ŞLord Muncaster

} 70. -— Noes {Mer. Robt. Dundas }
Mr. M. Montagus

74. So it passed in the negative. After which General Tarleton's motion, that the report be taken into consideration upon this day four months was agreed to.


February 26.

N the course of an investigation into the circumstances attending

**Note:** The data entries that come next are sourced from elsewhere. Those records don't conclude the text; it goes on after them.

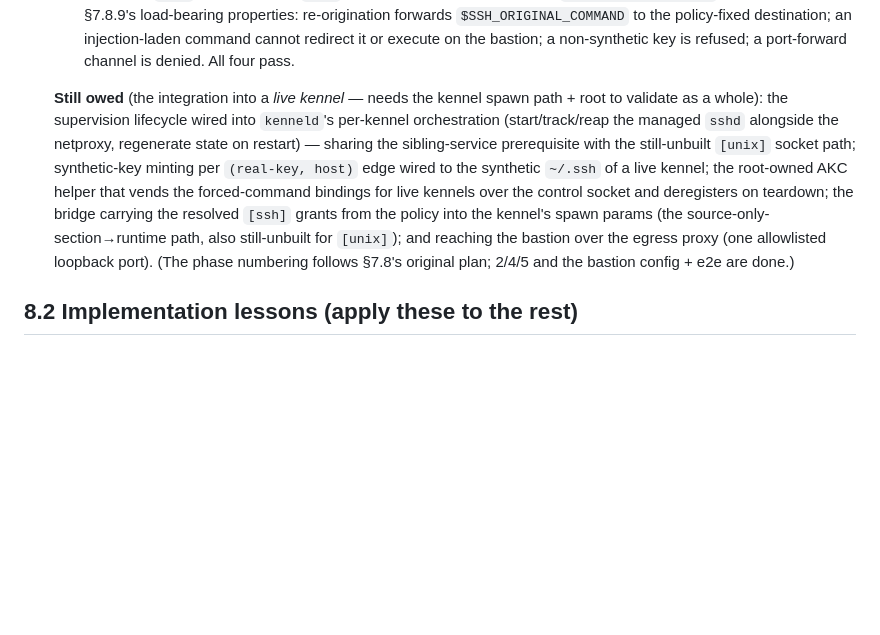
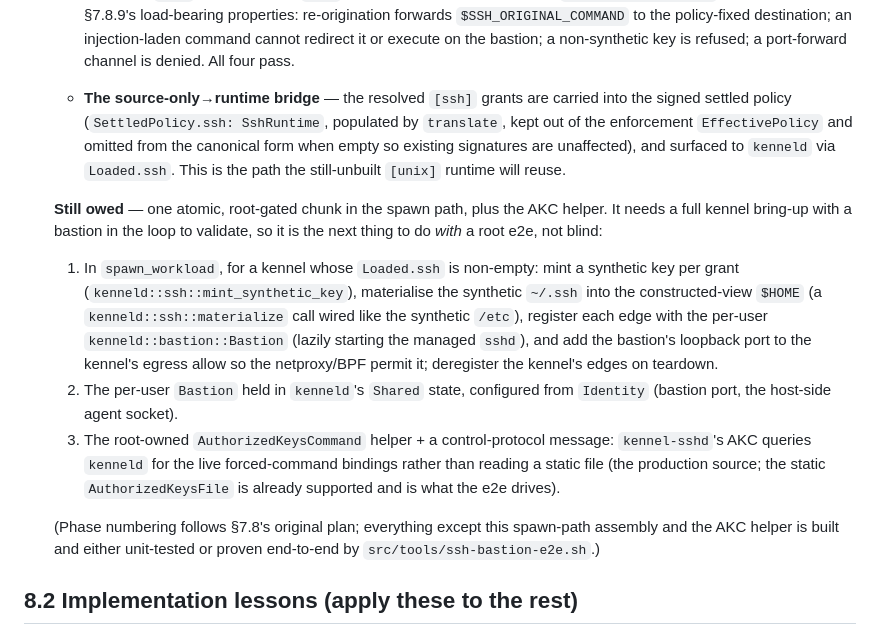
Before and after one commit to projectkennel/projectkennel, a Markdown page: docs/architecture/08-as-built-notes.md, the part around the change. Rendered like a GitHub page; blank space fills up the shorter version.

Commit message:
docs(ssh): record the runtime bridge as built; narrow the remaining spawn-path work
Co-Authored-By: Claude Opus 4.8 <noreply@anthropic.com>

```diff
--- a/docs/architecture/08-as-built-notes.md
+++ b/docs/architecture/08-as-built-notes.md
@@ -93,19 +93,33 @@ describe these read as roadmap.
     command cannot redirect it or execute on the bastion; a non-synthetic key is
     refused; a port-forward channel is denied. All four pass.
 
-  **Still owed** (the integration into a *live kennel* — needs the kennel spawn
-  path + root to validate as a whole): the supervision lifecycle wired into
-  `kenneld`'s per-kennel orchestration (start/track/reap the managed `sshd`
-  alongside the netproxy, regenerate state on restart) — sharing the sibling-service
-  prerequisite with the still-unbuilt `[unix]` socket path; synthetic-key minting
-  per `(real-key, host)` edge wired to the synthetic `~/.ssh` of a live kennel; the
-  root-owned AKC helper that vends the forced-command bindings for live kennels over
-  the control socket and deregisters on teardown; the bridge carrying the resolved
-  `[ssh]` grants from the policy into the kennel's spawn params (the
-  source-only-section→runtime path, also still-unbuilt for `[unix]`); and reaching
-  the bastion over the egress proxy (one allowlisted loopback port). (The phase
-  numbering follows §7.8's original plan; 2/4/5 and the bastion config + e2e are
-  done.)
+  - **The source-only→runtime bridge** — the resolved `[ssh]` grants are carried
+    into the signed settled policy (`SettledPolicy.ssh: SshRuntime`, populated by
+    `translate`, kept out of the enforcement `EffectivePolicy` and omitted from the
+    canonical form when empty so existing signatures are unaffected), and surfaced to
+    `kenneld` via `Loaded.ssh`. This is the path the still-unbuilt `[unix]` runtime
+    will reuse.
+
+  **Still owed** — one atomic, root-gated chunk in the spawn path, plus the AKC
+  helper. It needs a full kennel bring-up with a bastion in the loop to validate, so
+  it is the next thing to do *with* a root e2e, not blind:
+  1. In `spawn_workload`, for a kennel whose `Loaded.ssh` is non-empty: mint a
+     synthetic key per grant (`kenneld::ssh::mint_synthetic_key`), materialise the
+     synthetic `~/.ssh` into the constructed-view `$HOME` (a `kenneld::ssh::materialize`
+     call wired like the synthetic `/etc`), register each edge with the per-user
+     `kenneld::bastion::Bastion` (lazily starting the managed `sshd`), and add the
+     bastion's loopback port to the kennel's egress allow so the netproxy/BPF permit
+     it; deregister the kennel's edges on teardown.
+  2. The per-user `Bastion` held in `kenneld`'s `Shared` state, configured from
+     `Identity` (bastion port, the host-side agent socket).
+  3. The root-owned `AuthorizedKeysCommand` helper + a control-protocol message:
+     `kennel-sshd`'s AKC queries `kenneld` for the live forced-command bindings
+     rather than reading a static file (the production source; the static
+     `AuthorizedKeysFile` is already supported and is what the e2e drives).
+
+  (Phase numbering follows §7.8's original plan; everything except this spawn-path
+  assembly and the AKC helper is built and either unit-tested or proven end-to-end
+  by `src/tools/ssh-bastion-e2e.sh`.)
 
 ## 8.2 Implementation lessons (apply these to the rest)
 
```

the negociation of the loan for this year, it appeared that a very extraordinary and marked preference had been given by the minister to the mercantile house of Messrs. Boyd, though conducted on the professed principle of a free and open competition, and that the equally respectable house of Mellish and Morgan would have taken it on terms considerably more advantageous to the public. The attention of parliament was called to the subject by Mr. William Smith, who moved several resolutions of censure on the subject. On the first resolution being put, viz. "That it appears to this House, that the principle of making loans for the public service by free and open competition, uniformly professed by the chancellor of the exchequer, has been very generally recognized, as affording the fairest prospect of public advantage;" a debate of great length took place. An amendment to the resolution was proposed by Mr. Sylvester Douglas, who moved that it should stand thus : “ That it appears to this House, that the principle of making loans for the public service by competition, which was introduced, and has in general been acted upon, by the present chancellor of the exchequer, has been productive in many instances of great public advantage; but that this principle could not be applied in its full extent, to the bargain for the late loan, consistently with the peculiar circumstances of the case, and with that attention to the equitable claims of individuals, which ought always to be shewn in transactions with them on the behalf of the public.” Afer the terms of the loan had been defended by Mr. Steele, and Mr. Pitt,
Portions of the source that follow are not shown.